'''

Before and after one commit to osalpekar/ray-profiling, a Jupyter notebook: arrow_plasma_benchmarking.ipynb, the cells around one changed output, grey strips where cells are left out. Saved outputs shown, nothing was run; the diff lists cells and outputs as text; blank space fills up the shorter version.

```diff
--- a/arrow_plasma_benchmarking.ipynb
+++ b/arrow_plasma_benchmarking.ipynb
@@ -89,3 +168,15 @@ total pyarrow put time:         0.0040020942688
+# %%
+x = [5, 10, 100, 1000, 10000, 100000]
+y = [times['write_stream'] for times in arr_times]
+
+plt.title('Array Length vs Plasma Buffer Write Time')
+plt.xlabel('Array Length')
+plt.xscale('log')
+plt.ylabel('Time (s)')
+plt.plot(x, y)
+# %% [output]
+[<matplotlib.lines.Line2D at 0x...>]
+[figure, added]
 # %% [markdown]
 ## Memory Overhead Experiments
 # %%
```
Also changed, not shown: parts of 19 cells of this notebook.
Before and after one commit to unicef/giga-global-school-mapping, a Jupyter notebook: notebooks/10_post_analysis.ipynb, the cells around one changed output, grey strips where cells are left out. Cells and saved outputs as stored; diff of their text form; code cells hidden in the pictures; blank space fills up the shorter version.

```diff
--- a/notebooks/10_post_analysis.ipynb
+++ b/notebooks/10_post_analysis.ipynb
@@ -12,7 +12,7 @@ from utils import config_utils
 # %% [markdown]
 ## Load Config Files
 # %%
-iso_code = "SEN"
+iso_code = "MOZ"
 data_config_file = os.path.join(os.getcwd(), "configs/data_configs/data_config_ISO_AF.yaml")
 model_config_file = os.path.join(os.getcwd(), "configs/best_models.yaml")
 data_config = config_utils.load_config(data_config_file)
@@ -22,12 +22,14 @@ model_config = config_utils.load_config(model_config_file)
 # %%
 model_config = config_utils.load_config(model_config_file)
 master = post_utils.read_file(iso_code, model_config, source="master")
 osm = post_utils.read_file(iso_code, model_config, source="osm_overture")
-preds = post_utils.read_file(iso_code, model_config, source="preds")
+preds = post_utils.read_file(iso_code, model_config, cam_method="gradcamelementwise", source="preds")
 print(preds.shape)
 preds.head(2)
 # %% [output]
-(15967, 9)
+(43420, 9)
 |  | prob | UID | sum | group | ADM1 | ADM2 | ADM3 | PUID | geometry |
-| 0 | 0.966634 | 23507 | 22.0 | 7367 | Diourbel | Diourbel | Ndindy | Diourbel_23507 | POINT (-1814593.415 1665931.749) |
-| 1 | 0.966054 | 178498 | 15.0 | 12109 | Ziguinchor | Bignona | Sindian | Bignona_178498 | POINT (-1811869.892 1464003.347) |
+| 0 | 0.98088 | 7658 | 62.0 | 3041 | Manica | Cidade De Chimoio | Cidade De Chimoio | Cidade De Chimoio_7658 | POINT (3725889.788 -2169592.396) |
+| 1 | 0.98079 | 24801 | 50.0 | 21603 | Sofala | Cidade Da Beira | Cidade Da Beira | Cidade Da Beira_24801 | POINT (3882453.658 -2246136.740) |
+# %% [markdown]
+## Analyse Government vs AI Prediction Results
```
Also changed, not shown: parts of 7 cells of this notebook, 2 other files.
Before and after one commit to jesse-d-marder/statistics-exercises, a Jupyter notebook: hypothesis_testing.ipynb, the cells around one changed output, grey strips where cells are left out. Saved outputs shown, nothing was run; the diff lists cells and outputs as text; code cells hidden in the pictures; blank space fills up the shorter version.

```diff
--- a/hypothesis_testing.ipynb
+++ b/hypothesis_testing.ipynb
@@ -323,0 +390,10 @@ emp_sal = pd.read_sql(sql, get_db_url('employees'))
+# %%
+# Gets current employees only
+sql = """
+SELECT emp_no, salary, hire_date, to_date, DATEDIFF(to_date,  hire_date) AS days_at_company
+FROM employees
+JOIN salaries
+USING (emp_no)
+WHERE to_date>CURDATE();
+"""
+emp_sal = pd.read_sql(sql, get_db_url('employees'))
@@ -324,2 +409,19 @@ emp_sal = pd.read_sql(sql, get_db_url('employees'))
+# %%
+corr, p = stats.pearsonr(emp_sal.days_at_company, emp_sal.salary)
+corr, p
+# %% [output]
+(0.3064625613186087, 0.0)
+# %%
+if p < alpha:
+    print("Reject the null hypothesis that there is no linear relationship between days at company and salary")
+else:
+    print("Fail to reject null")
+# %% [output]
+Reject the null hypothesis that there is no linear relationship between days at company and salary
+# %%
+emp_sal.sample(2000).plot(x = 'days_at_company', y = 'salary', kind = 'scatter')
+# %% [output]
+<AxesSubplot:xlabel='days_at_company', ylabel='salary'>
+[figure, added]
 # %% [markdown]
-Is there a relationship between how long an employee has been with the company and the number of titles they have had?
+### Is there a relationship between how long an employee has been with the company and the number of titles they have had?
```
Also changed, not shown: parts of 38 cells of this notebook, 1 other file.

'''

--- Work to be completed ---
Search the entries for the word "they". Copy each line where it appears.

--- Output for this task ---
-Is there a relationship between how long an employee has been with the company and the number of titles they have had?
+### Is there a relationship between how long an employee has been with the company and the number of titles they have had?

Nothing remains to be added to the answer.